  49. Native Code • Native applications request permissions, too • Our

    first PoC native app requested *zero* permissions, read device PIN, sent it to a remote listener • (This should have required "access_internet" and "read_device_identifying _information") 49
  50. Native Code • Currently nothing stops native code from doing

    even nastier things (sans permissions) • We promised you a shell, Nico -- hopefully this will do for now :) 50
  51. BlackBerry Bridge • Bridge allows you to “connect your BlackBerry®

    PlayBook™ tablet to your smartphone to access email, calendars... other data directly from your tablet.” • Read: where the Good Stuff’s at. 51
  52. BlackBerry Bridge • Bridge PlayBook apps are special/glorified WebKit views

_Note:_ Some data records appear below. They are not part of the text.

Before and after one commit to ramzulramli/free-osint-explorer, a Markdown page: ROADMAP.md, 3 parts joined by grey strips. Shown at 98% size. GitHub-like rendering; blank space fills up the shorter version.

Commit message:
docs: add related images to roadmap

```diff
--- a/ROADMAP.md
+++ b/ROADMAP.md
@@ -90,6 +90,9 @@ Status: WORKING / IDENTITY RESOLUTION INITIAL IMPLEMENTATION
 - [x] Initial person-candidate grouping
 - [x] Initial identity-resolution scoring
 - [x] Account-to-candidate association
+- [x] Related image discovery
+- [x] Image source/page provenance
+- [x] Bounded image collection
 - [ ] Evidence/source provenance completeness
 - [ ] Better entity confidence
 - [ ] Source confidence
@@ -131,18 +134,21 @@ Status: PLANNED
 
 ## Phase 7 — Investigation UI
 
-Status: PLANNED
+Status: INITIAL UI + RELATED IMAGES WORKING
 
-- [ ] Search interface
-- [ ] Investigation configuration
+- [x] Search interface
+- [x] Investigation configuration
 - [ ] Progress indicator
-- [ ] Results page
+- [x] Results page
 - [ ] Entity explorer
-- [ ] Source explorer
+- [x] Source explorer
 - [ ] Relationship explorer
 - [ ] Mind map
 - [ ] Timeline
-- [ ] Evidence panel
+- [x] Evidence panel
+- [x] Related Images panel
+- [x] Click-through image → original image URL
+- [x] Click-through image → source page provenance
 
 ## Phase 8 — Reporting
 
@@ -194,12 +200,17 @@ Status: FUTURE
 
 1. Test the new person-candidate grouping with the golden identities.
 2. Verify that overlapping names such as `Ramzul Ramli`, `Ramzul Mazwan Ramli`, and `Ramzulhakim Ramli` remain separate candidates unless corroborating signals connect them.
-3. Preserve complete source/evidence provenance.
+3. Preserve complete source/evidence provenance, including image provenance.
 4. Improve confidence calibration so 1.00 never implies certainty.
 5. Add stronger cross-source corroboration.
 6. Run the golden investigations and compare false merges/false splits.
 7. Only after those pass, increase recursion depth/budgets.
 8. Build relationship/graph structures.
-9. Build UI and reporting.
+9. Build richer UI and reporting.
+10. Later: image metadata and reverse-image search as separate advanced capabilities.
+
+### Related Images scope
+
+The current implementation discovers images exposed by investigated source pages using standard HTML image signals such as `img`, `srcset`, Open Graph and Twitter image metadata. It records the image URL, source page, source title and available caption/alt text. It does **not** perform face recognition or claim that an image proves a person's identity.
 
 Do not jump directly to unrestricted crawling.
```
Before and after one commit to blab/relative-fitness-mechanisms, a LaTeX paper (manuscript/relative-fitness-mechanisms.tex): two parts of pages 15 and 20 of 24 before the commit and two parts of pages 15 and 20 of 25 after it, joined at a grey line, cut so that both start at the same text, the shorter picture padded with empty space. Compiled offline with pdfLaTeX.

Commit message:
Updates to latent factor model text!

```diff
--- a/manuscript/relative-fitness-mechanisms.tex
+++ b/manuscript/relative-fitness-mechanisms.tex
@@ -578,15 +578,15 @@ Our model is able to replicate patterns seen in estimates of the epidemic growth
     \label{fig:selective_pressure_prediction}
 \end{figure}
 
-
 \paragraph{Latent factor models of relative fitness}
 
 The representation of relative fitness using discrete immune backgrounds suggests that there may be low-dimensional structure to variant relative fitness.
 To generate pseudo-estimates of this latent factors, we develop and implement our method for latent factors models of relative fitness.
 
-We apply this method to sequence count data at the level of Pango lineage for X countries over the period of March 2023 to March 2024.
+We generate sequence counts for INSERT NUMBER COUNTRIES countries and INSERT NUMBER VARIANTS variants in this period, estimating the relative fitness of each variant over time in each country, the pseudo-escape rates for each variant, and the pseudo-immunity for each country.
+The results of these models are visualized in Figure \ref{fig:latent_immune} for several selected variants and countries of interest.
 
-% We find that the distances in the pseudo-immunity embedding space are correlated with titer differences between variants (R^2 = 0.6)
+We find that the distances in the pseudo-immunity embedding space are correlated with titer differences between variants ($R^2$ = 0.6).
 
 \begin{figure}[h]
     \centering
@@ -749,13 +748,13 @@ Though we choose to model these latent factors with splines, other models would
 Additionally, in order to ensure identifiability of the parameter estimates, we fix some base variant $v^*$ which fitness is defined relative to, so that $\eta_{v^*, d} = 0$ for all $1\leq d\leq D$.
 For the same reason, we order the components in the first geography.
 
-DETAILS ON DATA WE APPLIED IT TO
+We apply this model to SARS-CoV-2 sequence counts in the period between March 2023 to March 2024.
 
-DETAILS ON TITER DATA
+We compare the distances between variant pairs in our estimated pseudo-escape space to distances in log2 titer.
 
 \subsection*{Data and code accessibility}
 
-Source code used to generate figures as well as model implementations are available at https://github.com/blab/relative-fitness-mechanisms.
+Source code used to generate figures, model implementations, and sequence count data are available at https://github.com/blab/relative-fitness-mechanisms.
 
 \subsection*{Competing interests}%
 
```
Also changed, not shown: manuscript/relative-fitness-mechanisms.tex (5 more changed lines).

    • Apps connect to “SapphireProxy” on localhost • SapphireProxy connects to BB handset (via Bluetooth), interfaces with Bridge app on handset 52
  53. BlackBerry Bridge • Bridge apps authenticate to SapphireProxy, receive token

    • If BB handset has password set, user must enter this • Once auth token is set, apps send as both cookie and HTTP header 53
  54. “Bridging” The Gap • Once user has paired and “unlocked”

    Bridge, session token is available to anyone • Malicious app can steal via special PPS file, re-use /pps/system/sapphire/.all 54
  55. “Bridging” The Gap 55 CVSS: 3.6 (per RIM)

  56. “Bridging” The Gap • Sapphire Proxy (on http://127.0.0.1:187) also serves

    as an open HTTP proxy • Proxied traffic goes over Bluetooth link, and out of BlackBerry handset’s interface (WiFi or cell radio) • Possible access to corporate net or BES 56
  57. App World • Purchase / download functionality (duh) • PlayBook

    and BBOS share a common interface • Asynchronous app purchase and download components 57
  58. Hrmm... Consider the following requests: 58

  59. Oh... • Sequential file names • No session management •

    A local cache of App World can be yours (be sure to bring along external storage)!* * assuming there’s anything that you want 59
  60. Save yourself $2 -- #6294155 60

  61. App World • Evidently hosts all versions of all BBOS

    and PlayBook applications • Applications can be side-loaded • No centralized license management • Not unique to PlayBook, but significant • RIM response 61
  62. Web services • bozohttpd • “certmgr” • inetd • dtm-up.sh

    • WiFi vs USB 62
  63. Web services • login.cgi • “dtmauth” • Token stored in

    a PPS object... 63
  64. Web services • Legitimate but somewhat impractical • pf restrictions

    • Hurry up and wait Impractical, but not ineffective. 64
  65. Web services • Help from Sapphire! • Snag dtmauth, proxy

    through BlackBerry handset (via Sapphire) 65
  66. Web services 66

  67. Additional Considerations 67

  68. Samba • Desktop Manager • General file sharing • WiFi

    vs USB • x.509 certificates • Media PROTIP: leave file sharing disabled 68
  69. Bridge: More to consider SapphireProxy startup arguments privesc will give

    you corporate intranet access 69
  70. Bridge: More to consider • Bridge “Files” accesses BB handset

    storage...via WebDAV • Internal storage, SD card, camera images, etc. • Currently world readable/writable 70
  71. Bridge: More to consider • Permissions and leaks may be

    resolved, but these issues will resurface 71
  72. Things to keep an eye on • System scripts •

    Python / shell • “cleanup” stuff • File permissions • Logs • Support apps (Desktop Manager, Device Manager) 72
  73. Questions? • zach.lanier@intrepidusgroup.com https://twitter.com/quine • ben.nell@intrepidusgroup.com https://twitter.com/bnull • http://github.com/intrepidusgroup/pbtools Greetz:

    NickDe, HockeyInJune #busticati, #painsec 73